  • Nikhilesh Sinha
    Dec 31, 1969

    Nikhilesh Sinha

    Atmospheric, immersive, melancholic and ultimately anti-climactic. Ackroyd has ability but in this book seems to create slightly hollow characters, that are set up to be caricatures of themselves, which is amusing at first, but limiting in the end. The role-reversed lesbian couple, the...

  • John Kruse
    Dec 31, 1969

    John Kruse

    Ackroyd is a writer of some standing. I actually enjoy his nonfiction to his fiction. I liked the idea of this book- the mixture of archaeology and astronomy was intriguing to me, but I found his characters and their dialogue stilted and unrealistic and the ultimate conclusion unconvin...

  • Koorihime-sama
    Dec 31, 1969


    CHECKED OUT THE BOOK FROM MY PUBLIC LIBRARY.Review/Rating:3 out of 5With the discovery of an ancient astronomically aligned grave site in Dorset, everyone is excited over it — well, pretty much everyone. You see, something or someone is doing its best to sabotage and scare the arc...

  • Alex
    Dec 31, 1969


    In which, notwithstanding the lack of an actual murder, Peter Ackroyd does 'Midsomer Murders'.This is a weird book, all the more so because it seems so un-weird compared to Ackroyd's usual stuff. It's almost a mainstream story. It features characters who engage in dialogue of the moder...

  • Martin Boyle
    Dec 31, 1969

    Martin Boyle

    Ackroyd's "mystic" novels are always good reads, mixing threads across history - the influence of the past on the present - with dark and threatening plots. Hawksmoor is perhaps the most effective of these. First Light certainly has its good share of suspense and mystery, so it draws t...

  • Suri
    Dec 31, 1969


    Took much longer than I thought I would to complete the book. NO credit taken away from the book though. I haven't read much science fiction but the idea of reading something with a mix of science (astronomy, archaeology), human relationships, and mystery sounded just about right. I pi...

  • Marie
    Dec 31, 1969


    I felt so deeply while reading this book. It was so melancholy and so metaphysical. I didn't know what to expect. It's about archaeology....but not really. It's about astronomy...but not really. It's about depression, and some of the characters are so deliciously malicious.I thought th...

  • Bob Cropf
    Dec 31, 1969

    Bob Cropf

    I believe this was his first novel and the developmental aspect shows. Still, it is an interesting read if only because it shows some indications of Ackroyd's gifts as a writer which become much clearer in his later works of non-fiction, which include London: Biography of a City and th...

  • Shovelmonkey1
    Dec 31, 1969


    I have already developed polarity issues with this book and I haven't even read it yet.

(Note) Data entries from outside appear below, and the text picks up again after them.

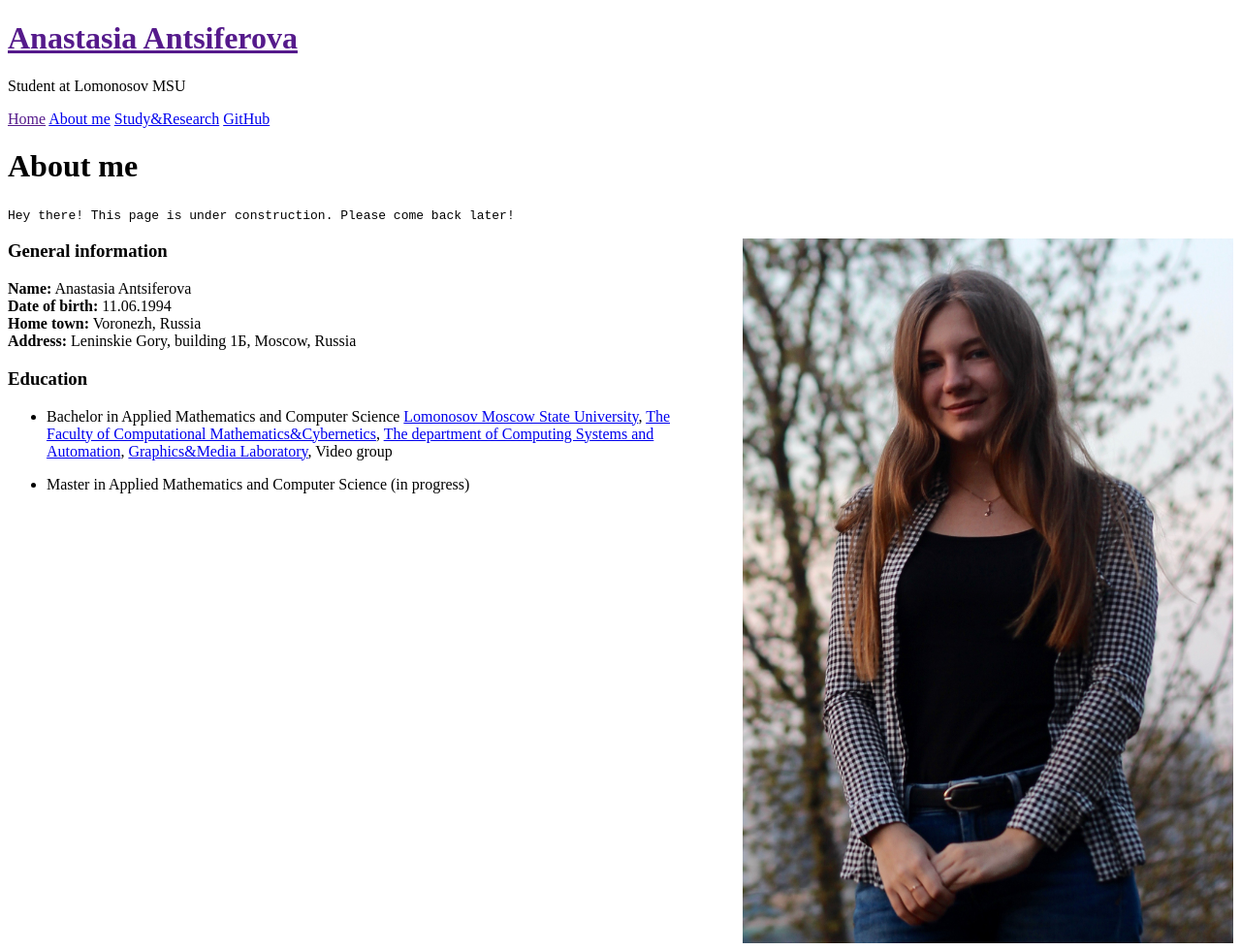
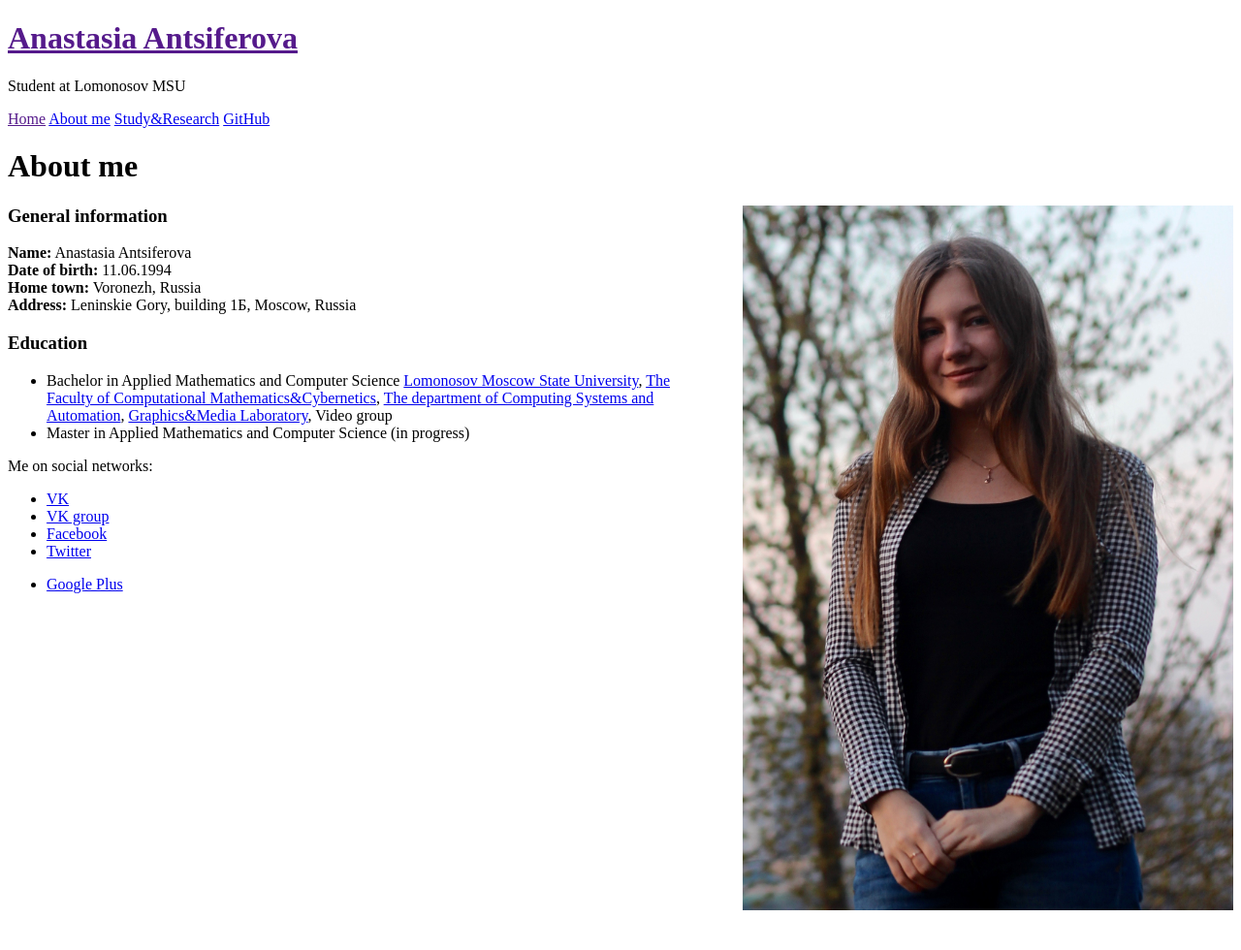
Before and after one commit to aantsiferova/aantsiferova.github.io, a Jekyll site: the page built from about.md, in a window 1280 px wide. Shown: the whole page at 97% size. Built offline with Jekyll 4.4.1, drawn with Linux system fonts in a browser that asks for light colours; after the commit the page ends 954 px from its top, so only the background shows below that.

Commit message:
Additions to about.md

```diff
--- a/_config.yml
+++ b/_config.yml
@@ -16,3 +16,9 @@ paginate:         5
 
 github:
   repo:           https://github.com/aantsiferova
+
+twitter_username:     antsiferova_av
+google_plus_username: АнастасияАнциферова
+facebook_username:    anastasia.antsiferova
+vk_username:          keep_talking
+vk_group:             keep__talking
--- a/about.md
+++ b/about.md
@@ -3,9 +3,7 @@ layout: page
 title: About me
 ---
 
-``Hey there! This page is under construction. Please come back later!``
-
-![My photo, 29.04.2017]({{ site.url }}/assets/myphoto.jpg){:width="40%" style="float: right;margin-left: 50px; margin-bottom: 7px;"}
+![My photo, 29.04.2017]({{ site.url }}/assets/myphoto.jpg){:width="40%" style="float: right;margin-left: 50px; margin-bottom: 15px;"}
 ### General information
 **Name:** Anastasia Antsiferova
 **Date of birth:** 11.06.1994
@@ -15,6 +13,13 @@ title: About me
 * Bachelor in Applied Mathematics and Computer Science [Lomonosov Moscow State University][MSU], [The Faculty of Computational Mathematics&Cybernetics][CS MSU], [The department of Computing Systems and Automation][ASVK], [Graphics&Media Laboratory][GML], Video group
 * Master in Applied Mathematics and Computer Science (in progress)
 
+Me on social networks:
+* [VK][VK]
+* [VK group][VK_group]
+* [Facebook][FACEBOOK]
+* [Twitter][TWITTER]
+* [Google Plus][GOOGLE]
+
    [MSU]: https://www.msu.ru/en/
    [CS MSU]: https://cs.msu.ru/en
    [ASVK]: https://cs.msu.ru/en/departments/asvk
@@ -23,3 +28,5 @@ title: About me
    [FACEBOOK]: https://www.facebook.com/anastasia.antsiferova
    [VK]: https://vk.com/keep_talking
    [VK_group]: https://vk.com/keep__talking
+   [TWITTER]: https://twitter.com/antsiferova_av
+   [GOOGLE]: https://plus.google.com/u/0/+АнастасияАнциферова
```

I am at once both repelled by it and, at the same time, strangely drawn to it all because of its subject matter... am bumping this toward the top of the pile in order to deal with the aforementioned...